Why Testers Should Get Involved in Requirements Engineering
Testers use requirements as the basis of test cases, review them for testability, and often participate in general requirements reviews or inspections. However, many testers have little knowledge of or skill in requirements engineering.
What level of quality and detail is realistic to expect in requirements documents? What does testability really mean? How can testers help improve requirements? Testers should be able to answer these questions and more.
Five Success Factors
Based on many years of experience in requirements engineering, I would like to point you to five critical success factors I recommend testers start digging into.
1. Requirements attributes
Requirements are much more than just the sentence. Consider documenting rationale, priority, requirements type, related use case or epic, etc. Requirements attributes capture important additional information about a requirement. Usually the requirements attributes evolve into a user story card.
2. Requirements acceptance criteria
Acceptance criteria, or fit criteria, complete the definition of the requirement. We have to be able to tell whether a solution completely satisfies a requirement. These criteria will make requirements measurable. It is often much easier to add concrete acceptance criteria than to write 100 percent unambiguous requirements. Acceptance criteria in some way detail the requirement.
3. Requirements rules
The discussion on what makes good requirements is endless. Of course the answer depends on the context, but most importantly, good requirements need firm decisions. A concrete and usable requirements rule set should be defined that leads to “good enough” requirements based on your context.
Some examples of requirements rules are:
- All requirements shall be unambiguous to the intended readership.
- All requirements shall have a priority indication.
- All requirements shall have a rationale to explain the reason for the requirement.
- All requirements shall be broken up into their most elementary form. (Compound requirements are not allowed.)
4. Requirements templates
Instead of reinventing the wheel, use templates when defining requirements. Templates provide consistency and contribute largely to a higher level of unambiguousness. User stories typically follow this format: “As a <role>, I want <goal/desire> so that <benefit>.” Other common templates include:
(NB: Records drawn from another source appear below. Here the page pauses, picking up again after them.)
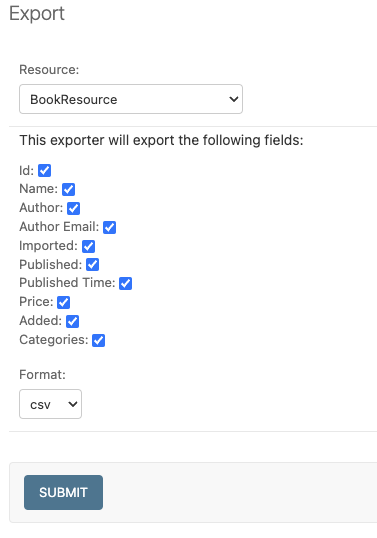
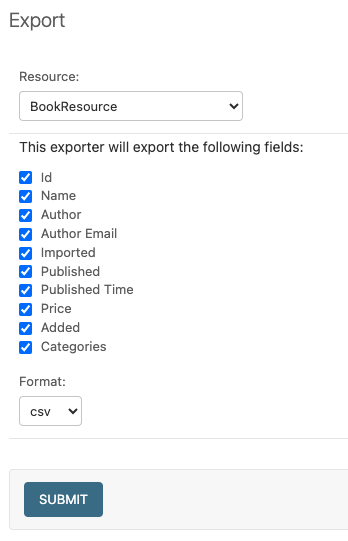
Display checkbox before label in export form (#1884)
* change export form to display checkbox before label for alignment

* update export confirm screenshot

* updated changelog for PR#1884

diff --git a/import_export/templates/admin/import_export/export.html b/import_export/templates/admin/import_export/export.html
@@ -52,13 +52,19 @@
         {% endif %}
         {{ field.errors }}
 
-        {{ field.label_tag }}
+        {% if not field.field.is_selectable_field %}
+          {{ field.label_tag }}
+        {% endif %}
 
         {% if field.field.widget.attrs.readonly %}
           {{ field.field.value }}
           {{ field.as_hidden }}
           {% else %}
           {{ field }}
+        {% endif %}
+
+        {% if field.field.is_selectable_field %}
+          {{ field.label_tag }}
         {% endif %}
 
         {% if field.field.help_text %}

diff --git a/import_export/static/import_export/export.css b/import_export/static/import_export/export.css
@@ -1,3 +1,7 @@
 .selectable-field-export-row {
     padding-left: 10px;
 }
+
+.selectable-field-export-row > label{
+    padding-left: 5px;
+}

diff --git a/import_export/forms.py b/import_export/forms.py
@@ -151,6 +151,7 @@ class SelectableFieldsExportForm(ExportForm):
             field_name = self.create_boolean_field_name(resource, field)
             boolean_field = forms.BooleanField(
                 label=self._get_field_label(resource, field),
+                label_suffix="",
                 initial=True,
                 required=False,
             )

diff --git a/tests/core/tests/admin_integration/test_export.py b/tests/core/tests/admin_integration/test_export.py
@@ -337,7 +337,7 @@ class ExportAdminIntegrationTest(AdminTestMixin, TestCase):
         self.assertContains(
             response,
             '<label for="id_ebookresource_published">'
-            "Published (published_date):</label>",
+            "Published (published_date)</label>",
             html=True,
         )
         self.assertContains(

diff --git a/docs/changelog.rst b/docs/changelog.rst
@@ -17,6 +17,7 @@ Changelog
 
 - docs: clarify widget configuration (`1865 <https://github.com/django-import-export/django-import-export/pull/1865>`_)
 - Enable skip export confirm page (`1867 <https://github.com/django-import-export/django-import-export/pull/1867>`_)
+- Admin UI: display checkboxes before labels in export form (`1884 <https://github.com/django-import-export/django-import-export/pull/1884>`_)
 
 4.0.7 (2024-05-30)
 ------------------
@@ -1039,4 +1040,3 @@ Documentation
 -----
 
 * Refactor api
-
- The <stakeholder> shall be able to <capability> (e.g., The order clerk shall be able to raise an invoice).
- The <product> shall be able to <action> <entity> (e.g., The launcher shall be able to launch missiles).
- The <product> shall <function> <object> every <performance> <unit> (e.g., The coffee machine shall produce a hot drink every ten seconds).
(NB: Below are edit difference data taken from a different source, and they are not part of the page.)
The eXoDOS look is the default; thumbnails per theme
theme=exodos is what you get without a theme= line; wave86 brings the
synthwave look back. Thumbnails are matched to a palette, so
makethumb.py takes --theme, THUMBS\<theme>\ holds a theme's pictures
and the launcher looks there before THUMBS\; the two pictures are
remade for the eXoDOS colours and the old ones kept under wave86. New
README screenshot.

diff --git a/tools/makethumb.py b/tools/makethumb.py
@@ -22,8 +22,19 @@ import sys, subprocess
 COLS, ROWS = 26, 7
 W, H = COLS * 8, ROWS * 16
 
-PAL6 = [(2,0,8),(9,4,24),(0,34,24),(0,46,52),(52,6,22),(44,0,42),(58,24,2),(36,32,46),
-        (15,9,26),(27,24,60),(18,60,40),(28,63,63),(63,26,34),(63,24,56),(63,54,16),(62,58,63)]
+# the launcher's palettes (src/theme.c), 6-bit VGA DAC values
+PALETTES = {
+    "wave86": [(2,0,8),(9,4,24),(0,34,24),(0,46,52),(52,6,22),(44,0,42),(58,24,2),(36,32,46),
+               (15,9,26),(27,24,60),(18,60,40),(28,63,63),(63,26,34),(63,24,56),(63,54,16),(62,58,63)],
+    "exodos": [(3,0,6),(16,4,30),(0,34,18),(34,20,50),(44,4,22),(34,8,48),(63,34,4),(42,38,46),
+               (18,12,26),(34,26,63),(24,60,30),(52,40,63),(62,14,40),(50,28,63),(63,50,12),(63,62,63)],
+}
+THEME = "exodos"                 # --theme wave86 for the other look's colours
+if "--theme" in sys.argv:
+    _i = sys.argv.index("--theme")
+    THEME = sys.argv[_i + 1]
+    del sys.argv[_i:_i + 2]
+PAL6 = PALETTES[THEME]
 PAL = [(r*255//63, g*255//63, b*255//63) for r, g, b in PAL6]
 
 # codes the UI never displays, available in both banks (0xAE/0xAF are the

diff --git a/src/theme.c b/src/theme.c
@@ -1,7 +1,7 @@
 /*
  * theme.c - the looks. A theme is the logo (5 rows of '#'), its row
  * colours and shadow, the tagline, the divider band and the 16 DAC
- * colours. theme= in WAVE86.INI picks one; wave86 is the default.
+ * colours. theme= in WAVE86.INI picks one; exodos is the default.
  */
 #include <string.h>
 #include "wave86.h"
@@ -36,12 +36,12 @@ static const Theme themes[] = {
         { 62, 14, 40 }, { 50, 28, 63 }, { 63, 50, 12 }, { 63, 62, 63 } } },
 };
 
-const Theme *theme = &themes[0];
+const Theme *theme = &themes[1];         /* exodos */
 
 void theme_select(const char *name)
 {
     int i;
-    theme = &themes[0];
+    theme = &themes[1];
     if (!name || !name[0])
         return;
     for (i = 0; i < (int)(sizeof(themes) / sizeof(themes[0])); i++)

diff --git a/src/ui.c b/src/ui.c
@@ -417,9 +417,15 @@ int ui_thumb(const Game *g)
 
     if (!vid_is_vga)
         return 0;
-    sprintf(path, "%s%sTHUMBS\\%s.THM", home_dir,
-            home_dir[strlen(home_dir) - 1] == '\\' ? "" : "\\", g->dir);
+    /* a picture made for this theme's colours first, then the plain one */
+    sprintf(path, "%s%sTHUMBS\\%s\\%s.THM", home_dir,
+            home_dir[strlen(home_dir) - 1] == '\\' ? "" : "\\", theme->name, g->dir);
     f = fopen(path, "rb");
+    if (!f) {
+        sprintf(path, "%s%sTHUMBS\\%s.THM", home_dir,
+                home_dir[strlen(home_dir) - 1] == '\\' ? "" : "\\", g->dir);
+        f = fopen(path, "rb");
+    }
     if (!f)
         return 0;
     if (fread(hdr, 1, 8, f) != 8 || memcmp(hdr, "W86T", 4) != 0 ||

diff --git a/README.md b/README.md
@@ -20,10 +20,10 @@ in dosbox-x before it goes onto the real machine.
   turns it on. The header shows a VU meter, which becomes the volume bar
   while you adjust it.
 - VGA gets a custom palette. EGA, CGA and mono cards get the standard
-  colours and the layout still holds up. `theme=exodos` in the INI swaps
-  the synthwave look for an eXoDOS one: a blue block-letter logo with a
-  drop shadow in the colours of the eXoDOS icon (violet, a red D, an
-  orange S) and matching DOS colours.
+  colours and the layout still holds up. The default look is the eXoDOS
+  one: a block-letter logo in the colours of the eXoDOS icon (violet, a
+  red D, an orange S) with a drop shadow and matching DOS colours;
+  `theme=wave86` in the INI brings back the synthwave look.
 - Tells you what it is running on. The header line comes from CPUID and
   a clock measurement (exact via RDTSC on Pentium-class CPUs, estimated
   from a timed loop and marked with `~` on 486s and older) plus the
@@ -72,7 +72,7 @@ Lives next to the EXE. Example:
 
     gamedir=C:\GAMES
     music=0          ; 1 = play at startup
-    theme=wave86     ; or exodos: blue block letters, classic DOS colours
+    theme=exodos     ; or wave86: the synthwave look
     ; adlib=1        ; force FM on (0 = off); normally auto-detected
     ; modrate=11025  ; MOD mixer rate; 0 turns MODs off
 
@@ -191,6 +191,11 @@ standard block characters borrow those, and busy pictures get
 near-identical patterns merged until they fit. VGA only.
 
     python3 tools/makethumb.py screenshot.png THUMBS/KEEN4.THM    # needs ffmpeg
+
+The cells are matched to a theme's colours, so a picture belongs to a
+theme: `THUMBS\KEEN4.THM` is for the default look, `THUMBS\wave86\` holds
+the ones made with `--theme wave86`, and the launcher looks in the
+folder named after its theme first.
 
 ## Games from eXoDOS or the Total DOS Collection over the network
5. Requirements reviews
Reviews are by far the most effective and efficient quality assurance measure to find defects. However, this is only true if the reviews are well executed. Start with your objectives and define a review process that matches these objectives.
It is just not good enough anymore to understand testing and hold a certificate. In agile, the tester is more involved in requirements than ever before and contributes to documenting requirements and their acceptance criteria. Having skills in requirements engineering has rapidly become a mandatory part of the tester's skill set.
The five success factors here provide a nice starting point to build knowledge and get involved in a practical, effective, and efficient way.
Erik is leading the tutorial “Requirements Engineering for Testers” at STAREAST 2015.